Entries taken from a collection

——————————

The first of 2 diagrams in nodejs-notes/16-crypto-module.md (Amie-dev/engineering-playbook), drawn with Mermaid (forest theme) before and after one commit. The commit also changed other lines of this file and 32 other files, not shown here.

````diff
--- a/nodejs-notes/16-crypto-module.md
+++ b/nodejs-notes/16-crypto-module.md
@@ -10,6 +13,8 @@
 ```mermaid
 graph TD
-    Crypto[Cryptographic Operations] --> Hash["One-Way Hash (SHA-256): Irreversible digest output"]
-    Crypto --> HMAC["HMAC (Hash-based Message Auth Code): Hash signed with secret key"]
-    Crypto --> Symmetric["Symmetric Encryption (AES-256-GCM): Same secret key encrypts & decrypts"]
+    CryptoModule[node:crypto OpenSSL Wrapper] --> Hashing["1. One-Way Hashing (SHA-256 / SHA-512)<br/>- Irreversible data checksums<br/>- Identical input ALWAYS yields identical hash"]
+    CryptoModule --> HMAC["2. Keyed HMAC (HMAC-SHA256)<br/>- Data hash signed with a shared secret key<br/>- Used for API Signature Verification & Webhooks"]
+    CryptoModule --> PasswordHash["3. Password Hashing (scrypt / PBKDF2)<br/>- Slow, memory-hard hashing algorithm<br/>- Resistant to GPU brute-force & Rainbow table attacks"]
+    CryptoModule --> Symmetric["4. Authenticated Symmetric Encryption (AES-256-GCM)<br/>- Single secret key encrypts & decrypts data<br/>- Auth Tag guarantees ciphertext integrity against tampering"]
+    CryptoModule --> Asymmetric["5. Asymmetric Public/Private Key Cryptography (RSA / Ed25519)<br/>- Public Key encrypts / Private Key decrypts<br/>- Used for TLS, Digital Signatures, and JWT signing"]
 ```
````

——————————

AIM OF THE TASK
Reproduce all of the entries word for word.

ANSWER SPACE
The first of 2 diagrams in nodejs-notes/16-crypto-module.md (Amie-dev/engineering-playbook), drawn with Mermaid (forest theme) before and after one commit. The commit also changed other lines of this file and 32 other files, not shown here.

````diff
--- a/nodejs-notes/16-crypto-module.md
+++ b/nodejs-notes/16-crypto-module.md
@@ -10,6 +13,8 @@
 ```mermaid
 graph TD
-    Crypto[Cryptographic Operations] --> Hash["One-Way Hash (SHA-256): Irreversible digest output"]
-    Crypto --> HMAC["HMAC (Hash-based Message Auth Code): Hash signed with secret key"]
-    Crypto --> Symmetric["Symmetric Encryption (AES-256-GCM): Same secret key encrypts & decrypts"]
+    CryptoModule[node:crypto OpenSSL Wrapper] --> Hashing["1. One-Way Hashing (SHA-256 / SHA-512)<br/>- Irreversible data checksums<br/>- Identical input ALWAYS yields identical hash"]
+    CryptoModule --> HMAC["2. Keyed HMAC (HMAC-SHA256)<br/>- Data hash signed with a shared secret key<br/>- Used for API Signature Verification & Webhooks"]
+    CryptoModule --> PasswordHash["3. Password Hashing (scrypt / PBKDF2)<br/>- Slow, memory-hard hashing algorithm<br/>- Resistant to GPU brute-force & Rainbow table attacks"]
+    CryptoModule --> Symmetric["4. Authenticated Symmetric Encryption (AES-256-GCM)<br/>- Single secret key encrypts & decrypts data<br/>- Auth Tag guarantees ciphertext integrity against tampering"]
+    CryptoModule --> Asymmetric["5. Asymmetric Public/Private Key Cryptography (RSA / Ed25519)<br/>- Public Key encrypts / Private Key decrypts<br/>- Used for TLS, Digital Signatures, and JWT signing"]
 ```
````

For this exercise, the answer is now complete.